Area of Study 2 – Investigate how the body produces energy

Key Skills:

  • explain the changes in oxygen supply and demand at rest, and during sub-maximal and maximal exercise
  • participate in laboratory activities to collect and analyse data on the range of physiological responses the body experiences during exercise
  • perform, observe, analyse and report on practical activities designed to explore the relationship between the energy systems during activity and recovery
  • participate in physical activity, sport and exercise to describe, using appropriate terminology, the interplay and relative contribution of the 3 energy systems
  • explain the muscular fatigue mechanisms associated with the use of the 3 energy systems and the individual and environmental factors that influence fatigue under various intensities and durations
  • describe nutritional and hydration strategies and how these are used to enhance performance, delay fatigue and improve recovery.


Unit 4: Training to improve performance

Area of Study 1 – What are the foundations of an effective training program?

Key Skills:

  • undertake an activity analysis and analyse associated data to justify the necessary physiological requirements
  • justify the selection of standardised, recognised fitness tests for the specific physiological requirements of the activity
  • perform and observe a reliable, valid and accurate assessment of fitness.

Area of Study 2 – How is training implemented effectively to improve fitness?

Key Skills:

  • participate in and reflect on training sessions by recording physiological, psychological and sociological data in a reflective folio
  • participate in and conduct components of an exercise training session
  • design a training program that demonstrates the correct application of training principles and methods to enhance and/or maintain fitness components
  • analyse training data to identify and prescribe appropriate modifications to a training program
  • evaluate and critique the effectiveness of different training programs
  • explain how the chronic adaptations of the cardiovascular, respiratory and muscular systems to training lead to improved performance.

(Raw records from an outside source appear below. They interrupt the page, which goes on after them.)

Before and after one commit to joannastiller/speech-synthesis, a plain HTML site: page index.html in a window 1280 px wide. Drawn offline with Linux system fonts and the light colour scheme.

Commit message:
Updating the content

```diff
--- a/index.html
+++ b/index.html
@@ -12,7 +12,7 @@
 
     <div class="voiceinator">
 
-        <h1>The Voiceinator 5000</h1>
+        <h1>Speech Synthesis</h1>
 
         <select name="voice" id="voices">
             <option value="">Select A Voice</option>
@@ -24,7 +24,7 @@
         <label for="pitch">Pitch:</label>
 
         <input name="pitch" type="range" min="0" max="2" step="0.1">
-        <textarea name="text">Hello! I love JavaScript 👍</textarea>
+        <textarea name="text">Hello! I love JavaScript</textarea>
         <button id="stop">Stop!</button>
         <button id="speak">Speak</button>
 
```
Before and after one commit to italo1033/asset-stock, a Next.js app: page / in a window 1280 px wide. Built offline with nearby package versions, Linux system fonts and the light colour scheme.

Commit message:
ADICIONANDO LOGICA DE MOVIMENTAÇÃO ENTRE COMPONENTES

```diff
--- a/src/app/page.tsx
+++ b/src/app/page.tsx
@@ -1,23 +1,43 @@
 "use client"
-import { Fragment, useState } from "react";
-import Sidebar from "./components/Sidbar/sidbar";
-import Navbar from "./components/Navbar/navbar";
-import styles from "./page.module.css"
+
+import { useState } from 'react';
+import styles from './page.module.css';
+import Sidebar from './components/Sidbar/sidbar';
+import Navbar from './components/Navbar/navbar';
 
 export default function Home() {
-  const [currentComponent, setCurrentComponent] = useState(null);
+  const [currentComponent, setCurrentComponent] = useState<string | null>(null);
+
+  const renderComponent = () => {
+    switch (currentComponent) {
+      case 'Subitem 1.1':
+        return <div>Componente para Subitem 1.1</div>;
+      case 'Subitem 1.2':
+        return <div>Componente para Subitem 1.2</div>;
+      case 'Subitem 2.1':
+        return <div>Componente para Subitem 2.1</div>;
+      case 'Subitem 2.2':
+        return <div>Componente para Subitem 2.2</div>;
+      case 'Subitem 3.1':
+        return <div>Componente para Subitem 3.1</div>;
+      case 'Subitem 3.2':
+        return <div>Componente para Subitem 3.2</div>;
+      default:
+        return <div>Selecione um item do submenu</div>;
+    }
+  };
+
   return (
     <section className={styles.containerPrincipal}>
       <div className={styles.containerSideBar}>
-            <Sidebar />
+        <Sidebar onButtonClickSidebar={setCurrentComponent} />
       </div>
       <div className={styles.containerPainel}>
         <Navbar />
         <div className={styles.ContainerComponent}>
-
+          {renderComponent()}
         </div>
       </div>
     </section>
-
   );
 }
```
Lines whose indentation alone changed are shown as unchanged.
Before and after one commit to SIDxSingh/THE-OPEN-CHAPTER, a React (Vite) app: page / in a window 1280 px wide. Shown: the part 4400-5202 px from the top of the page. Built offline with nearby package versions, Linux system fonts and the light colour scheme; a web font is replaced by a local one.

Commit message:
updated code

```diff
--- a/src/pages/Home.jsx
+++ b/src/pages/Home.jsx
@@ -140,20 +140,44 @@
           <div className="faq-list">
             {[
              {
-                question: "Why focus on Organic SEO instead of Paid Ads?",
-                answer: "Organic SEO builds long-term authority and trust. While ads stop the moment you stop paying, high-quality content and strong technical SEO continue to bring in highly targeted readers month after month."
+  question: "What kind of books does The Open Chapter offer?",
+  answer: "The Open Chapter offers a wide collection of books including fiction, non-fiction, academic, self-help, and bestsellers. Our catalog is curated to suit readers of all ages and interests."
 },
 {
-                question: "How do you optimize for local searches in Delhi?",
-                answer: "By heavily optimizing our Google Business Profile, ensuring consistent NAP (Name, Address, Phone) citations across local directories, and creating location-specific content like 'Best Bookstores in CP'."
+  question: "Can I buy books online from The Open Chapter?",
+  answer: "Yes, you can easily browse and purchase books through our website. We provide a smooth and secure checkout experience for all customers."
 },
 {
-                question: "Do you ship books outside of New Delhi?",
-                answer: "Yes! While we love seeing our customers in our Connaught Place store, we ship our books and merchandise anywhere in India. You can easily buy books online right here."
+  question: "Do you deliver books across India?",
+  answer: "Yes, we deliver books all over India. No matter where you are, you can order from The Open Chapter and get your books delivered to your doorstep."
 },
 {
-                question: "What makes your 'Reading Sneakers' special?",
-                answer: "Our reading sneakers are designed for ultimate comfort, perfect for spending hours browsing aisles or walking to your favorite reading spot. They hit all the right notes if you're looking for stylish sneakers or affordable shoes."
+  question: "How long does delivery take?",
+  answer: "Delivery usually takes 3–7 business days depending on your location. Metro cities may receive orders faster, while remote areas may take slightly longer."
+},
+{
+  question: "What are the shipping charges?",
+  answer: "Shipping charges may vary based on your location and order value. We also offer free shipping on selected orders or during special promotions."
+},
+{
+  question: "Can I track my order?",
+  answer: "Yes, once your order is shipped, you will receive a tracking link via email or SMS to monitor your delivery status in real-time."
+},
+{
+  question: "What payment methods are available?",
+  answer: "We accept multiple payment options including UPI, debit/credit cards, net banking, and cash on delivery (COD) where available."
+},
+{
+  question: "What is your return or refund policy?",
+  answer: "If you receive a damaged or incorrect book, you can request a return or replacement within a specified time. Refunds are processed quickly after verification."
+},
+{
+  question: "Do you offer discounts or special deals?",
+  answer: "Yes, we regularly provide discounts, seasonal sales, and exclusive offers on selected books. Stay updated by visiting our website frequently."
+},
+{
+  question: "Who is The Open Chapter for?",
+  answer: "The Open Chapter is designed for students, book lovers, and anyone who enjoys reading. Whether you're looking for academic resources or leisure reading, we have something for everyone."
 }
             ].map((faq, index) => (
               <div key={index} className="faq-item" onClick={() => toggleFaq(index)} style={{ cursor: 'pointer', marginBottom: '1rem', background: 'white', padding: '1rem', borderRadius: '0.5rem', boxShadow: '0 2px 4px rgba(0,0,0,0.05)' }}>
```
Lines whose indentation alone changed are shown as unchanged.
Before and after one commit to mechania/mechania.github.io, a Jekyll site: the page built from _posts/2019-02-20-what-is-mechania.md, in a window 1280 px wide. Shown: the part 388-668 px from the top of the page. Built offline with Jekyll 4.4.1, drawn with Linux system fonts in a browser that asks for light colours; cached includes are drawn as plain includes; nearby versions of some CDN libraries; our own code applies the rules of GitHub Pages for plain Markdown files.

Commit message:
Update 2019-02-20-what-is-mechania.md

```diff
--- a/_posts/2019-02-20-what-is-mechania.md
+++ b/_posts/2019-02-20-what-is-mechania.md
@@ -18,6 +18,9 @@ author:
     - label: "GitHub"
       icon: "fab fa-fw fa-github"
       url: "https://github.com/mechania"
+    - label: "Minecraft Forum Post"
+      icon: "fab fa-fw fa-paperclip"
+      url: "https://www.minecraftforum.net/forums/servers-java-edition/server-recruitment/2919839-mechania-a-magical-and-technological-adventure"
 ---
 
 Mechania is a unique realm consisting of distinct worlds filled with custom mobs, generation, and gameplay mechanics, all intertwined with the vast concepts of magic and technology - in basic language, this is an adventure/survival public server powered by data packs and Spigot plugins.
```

Area of Study 3 – Integrated movement experiences

Key Skills:

  • reflect on primary data from participation in a practical activity
  • use primary data to demonstrate integration of theory and practice
  • analyse interrelationships between skill acquisition, biomechanics, energy production and training knowledge for the practical activity completed in consideration of/in relation to the impacts these have on performance between movement skills or performers.